Field notes: R. S. STEWART

Cavers: R. S. Stewart, I. C. Conolley, M. Taylor, Clive

On the morning of March 2, while on our way to Maroon Town via the Deeside road, we'd looked for Tony, a man met in November, who had told us of cave entrances in the district that he could lead us to. This area was not covered by the GSD in 1951, the Bristol Caving Club in 1967, or any of the JCC outings, and has no entries in the JU Register, so we were keen to see what might be found in the hills and valleys of this seldom visited part of the Cockpit Country. Although Tony was not around, having moved to the bright lights of Maroon Town, at Zion's yard we met a youth named Clive who knew of several caves. He seemed trustworthy and fit so we'd made arrangements to link up the next morning, March 3, 2003.

The weather on the morning of this day continued to be fair and dry. The usual 90 minute drive from Windsor got us to Zion's at about 10:30 AM, and a short drive up the road found us Clive.

Clive knew of two caves in the area, the nearest called Rat Bat Hole, and this was our first target for the day. The cave is approached on a good trail that leads NW from the road; a walk of 15 - 20 minutes, through relatively, tick-free terrain brought us to the entrance. A good GPS position was taken and saved as wpt's 66/67.

The opening to this cave is large, about 15 metres, and sits at an angle of apx 30 deg from the horizontal, in the eastern side of a hill, looking over a smallish cockpit. The way down into the cave is simple and obvious and requires no vertigear. As one enters the cave, one sees an enormous dome-shaped breakdown chamber, at least 40 metres high and twice that wide. The entrance sits high at the eastern side and illuminates the entire visible chamber. This opening, when seen from the further parts of the chamber, provides a fine view of the sunlit trees outside, (see photo).

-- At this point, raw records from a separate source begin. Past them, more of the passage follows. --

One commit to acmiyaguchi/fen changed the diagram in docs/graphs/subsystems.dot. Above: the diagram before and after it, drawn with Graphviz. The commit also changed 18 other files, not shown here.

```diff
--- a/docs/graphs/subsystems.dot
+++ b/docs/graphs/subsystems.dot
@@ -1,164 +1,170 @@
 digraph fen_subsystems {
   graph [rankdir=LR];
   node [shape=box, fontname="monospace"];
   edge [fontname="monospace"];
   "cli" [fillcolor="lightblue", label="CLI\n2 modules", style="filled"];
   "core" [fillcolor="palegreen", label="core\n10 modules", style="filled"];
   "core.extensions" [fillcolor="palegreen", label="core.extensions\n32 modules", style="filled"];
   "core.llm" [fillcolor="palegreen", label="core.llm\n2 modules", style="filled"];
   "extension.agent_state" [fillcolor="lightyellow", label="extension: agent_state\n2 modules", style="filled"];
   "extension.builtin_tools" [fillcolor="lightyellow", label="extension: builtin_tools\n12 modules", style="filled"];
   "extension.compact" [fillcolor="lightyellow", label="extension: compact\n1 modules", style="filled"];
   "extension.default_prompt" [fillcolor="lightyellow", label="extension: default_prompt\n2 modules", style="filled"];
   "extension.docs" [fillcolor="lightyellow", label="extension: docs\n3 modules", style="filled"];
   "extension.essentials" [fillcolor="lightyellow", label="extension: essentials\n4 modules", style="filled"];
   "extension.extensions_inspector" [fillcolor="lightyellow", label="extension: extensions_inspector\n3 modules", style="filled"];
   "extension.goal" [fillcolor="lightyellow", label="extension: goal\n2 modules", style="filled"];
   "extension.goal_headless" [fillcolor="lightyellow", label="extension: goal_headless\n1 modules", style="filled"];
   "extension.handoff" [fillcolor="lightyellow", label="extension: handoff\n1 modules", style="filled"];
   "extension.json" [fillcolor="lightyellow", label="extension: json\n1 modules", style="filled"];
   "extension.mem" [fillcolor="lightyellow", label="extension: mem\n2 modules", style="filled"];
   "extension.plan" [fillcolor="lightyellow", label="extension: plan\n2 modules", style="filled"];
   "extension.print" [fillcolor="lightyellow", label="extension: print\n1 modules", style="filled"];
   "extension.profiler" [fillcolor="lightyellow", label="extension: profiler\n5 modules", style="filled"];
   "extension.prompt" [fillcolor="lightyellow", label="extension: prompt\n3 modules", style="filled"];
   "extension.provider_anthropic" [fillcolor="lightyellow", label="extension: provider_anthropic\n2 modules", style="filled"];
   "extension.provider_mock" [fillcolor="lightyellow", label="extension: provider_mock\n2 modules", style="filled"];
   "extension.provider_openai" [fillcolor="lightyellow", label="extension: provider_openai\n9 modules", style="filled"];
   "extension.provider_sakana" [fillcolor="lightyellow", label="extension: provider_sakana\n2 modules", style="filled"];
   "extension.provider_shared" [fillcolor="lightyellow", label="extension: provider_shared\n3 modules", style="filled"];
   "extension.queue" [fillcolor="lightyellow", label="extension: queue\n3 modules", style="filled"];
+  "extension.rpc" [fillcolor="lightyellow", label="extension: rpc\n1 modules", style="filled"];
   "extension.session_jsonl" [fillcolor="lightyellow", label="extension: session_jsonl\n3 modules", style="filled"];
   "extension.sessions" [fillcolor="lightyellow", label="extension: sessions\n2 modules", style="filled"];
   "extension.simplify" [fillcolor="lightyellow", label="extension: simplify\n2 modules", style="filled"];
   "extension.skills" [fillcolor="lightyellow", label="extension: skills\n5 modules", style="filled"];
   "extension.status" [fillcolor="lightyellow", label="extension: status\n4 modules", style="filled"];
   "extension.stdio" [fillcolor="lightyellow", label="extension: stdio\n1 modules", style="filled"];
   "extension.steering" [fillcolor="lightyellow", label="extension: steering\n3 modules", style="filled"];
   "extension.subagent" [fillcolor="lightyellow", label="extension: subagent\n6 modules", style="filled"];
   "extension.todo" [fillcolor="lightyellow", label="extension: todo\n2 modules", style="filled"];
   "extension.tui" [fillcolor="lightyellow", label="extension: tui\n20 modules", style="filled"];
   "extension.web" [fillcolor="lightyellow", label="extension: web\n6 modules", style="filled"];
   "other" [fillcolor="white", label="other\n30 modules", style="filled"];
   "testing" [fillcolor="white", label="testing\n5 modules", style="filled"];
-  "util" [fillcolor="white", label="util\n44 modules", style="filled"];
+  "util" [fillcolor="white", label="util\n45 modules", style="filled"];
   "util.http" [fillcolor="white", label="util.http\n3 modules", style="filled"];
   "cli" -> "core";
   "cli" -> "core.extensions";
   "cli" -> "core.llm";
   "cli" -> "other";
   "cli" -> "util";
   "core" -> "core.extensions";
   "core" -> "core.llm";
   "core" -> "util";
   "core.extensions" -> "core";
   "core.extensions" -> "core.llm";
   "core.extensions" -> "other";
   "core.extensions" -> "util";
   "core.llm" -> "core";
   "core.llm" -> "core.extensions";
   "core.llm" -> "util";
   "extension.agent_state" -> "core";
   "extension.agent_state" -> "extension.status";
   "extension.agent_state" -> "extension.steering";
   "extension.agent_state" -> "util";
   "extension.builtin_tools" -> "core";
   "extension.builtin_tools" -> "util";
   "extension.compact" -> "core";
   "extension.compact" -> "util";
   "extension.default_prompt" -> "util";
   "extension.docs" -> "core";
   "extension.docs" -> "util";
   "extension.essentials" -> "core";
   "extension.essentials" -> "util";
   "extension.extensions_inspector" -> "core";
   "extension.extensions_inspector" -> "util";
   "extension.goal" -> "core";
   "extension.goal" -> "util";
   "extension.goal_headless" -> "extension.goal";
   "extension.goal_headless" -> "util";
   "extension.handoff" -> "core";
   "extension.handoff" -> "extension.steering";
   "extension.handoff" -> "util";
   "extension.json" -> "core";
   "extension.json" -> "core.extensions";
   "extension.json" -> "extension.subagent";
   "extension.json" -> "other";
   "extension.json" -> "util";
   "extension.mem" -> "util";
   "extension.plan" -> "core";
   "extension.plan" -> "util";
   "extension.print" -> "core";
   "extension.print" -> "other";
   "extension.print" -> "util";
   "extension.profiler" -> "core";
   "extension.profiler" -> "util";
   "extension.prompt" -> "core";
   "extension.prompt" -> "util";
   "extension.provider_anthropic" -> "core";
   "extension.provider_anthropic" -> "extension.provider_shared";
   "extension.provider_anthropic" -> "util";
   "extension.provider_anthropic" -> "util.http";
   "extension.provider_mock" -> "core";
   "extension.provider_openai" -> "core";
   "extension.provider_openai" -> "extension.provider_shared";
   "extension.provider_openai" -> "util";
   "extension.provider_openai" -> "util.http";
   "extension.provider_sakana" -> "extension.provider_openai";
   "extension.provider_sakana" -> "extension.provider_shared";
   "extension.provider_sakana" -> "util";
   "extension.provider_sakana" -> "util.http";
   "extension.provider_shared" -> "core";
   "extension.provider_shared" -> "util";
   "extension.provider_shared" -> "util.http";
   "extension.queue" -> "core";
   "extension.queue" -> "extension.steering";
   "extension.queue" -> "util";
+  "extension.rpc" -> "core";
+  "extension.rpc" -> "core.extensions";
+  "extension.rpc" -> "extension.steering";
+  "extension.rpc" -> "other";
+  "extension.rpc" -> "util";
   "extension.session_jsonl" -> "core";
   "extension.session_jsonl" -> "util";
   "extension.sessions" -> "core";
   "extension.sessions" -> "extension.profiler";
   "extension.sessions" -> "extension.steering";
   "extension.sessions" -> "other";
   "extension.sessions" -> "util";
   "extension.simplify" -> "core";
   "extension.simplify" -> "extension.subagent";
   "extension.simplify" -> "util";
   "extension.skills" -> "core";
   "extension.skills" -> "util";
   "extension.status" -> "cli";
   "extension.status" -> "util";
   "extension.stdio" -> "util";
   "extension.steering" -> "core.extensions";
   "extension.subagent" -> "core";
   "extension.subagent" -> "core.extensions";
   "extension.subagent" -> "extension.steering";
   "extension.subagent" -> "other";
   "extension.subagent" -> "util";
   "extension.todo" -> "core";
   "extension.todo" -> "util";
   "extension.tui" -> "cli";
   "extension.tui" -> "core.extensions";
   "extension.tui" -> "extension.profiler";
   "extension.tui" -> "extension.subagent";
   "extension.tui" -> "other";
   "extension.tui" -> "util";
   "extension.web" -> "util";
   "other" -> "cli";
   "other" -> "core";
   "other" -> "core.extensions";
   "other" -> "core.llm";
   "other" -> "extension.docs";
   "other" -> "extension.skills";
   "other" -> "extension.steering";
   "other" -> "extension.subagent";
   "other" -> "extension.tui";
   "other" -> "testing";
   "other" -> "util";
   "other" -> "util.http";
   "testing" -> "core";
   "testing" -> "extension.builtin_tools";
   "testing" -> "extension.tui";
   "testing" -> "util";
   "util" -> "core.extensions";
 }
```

This cave, as indicated by the local name, had been used as a source of bat guano by the people of the district to such an extent that a rock-supported, switchbacked trail had been established down the southern side of the chamber. The current population of bats is not overly large and probably consists primarily of the light-tolerant fruitbats. Sprouting rose apple fruits indicated their presence. The current colony is concentrated high on the northern side of the chamber and has guano deposits immediately underneath the roost.

We went down the mentioned guano trail and began a slow search around the bottom perimeter of the cave for any continuations. On the SW side, it is possible to squeeze through into an area of crawls and inclines that appears to be an extension of the main chamber that has yet to break down enough to join the rest, but enables one to make circuitous journeys that return one to the main chamber as much as 20 metres away from where one entered. The formations in this part, unlike the main chamber, are undisturbed and attractive. On the north side, a climb down between boulders by Ivor found a small pool of water that appeared to be a remnant rather than active. No openings that lead to extensions were found. This cave is very much like another local cave, Liebert's Great Hole, in its physical structure albeit somewhat larger.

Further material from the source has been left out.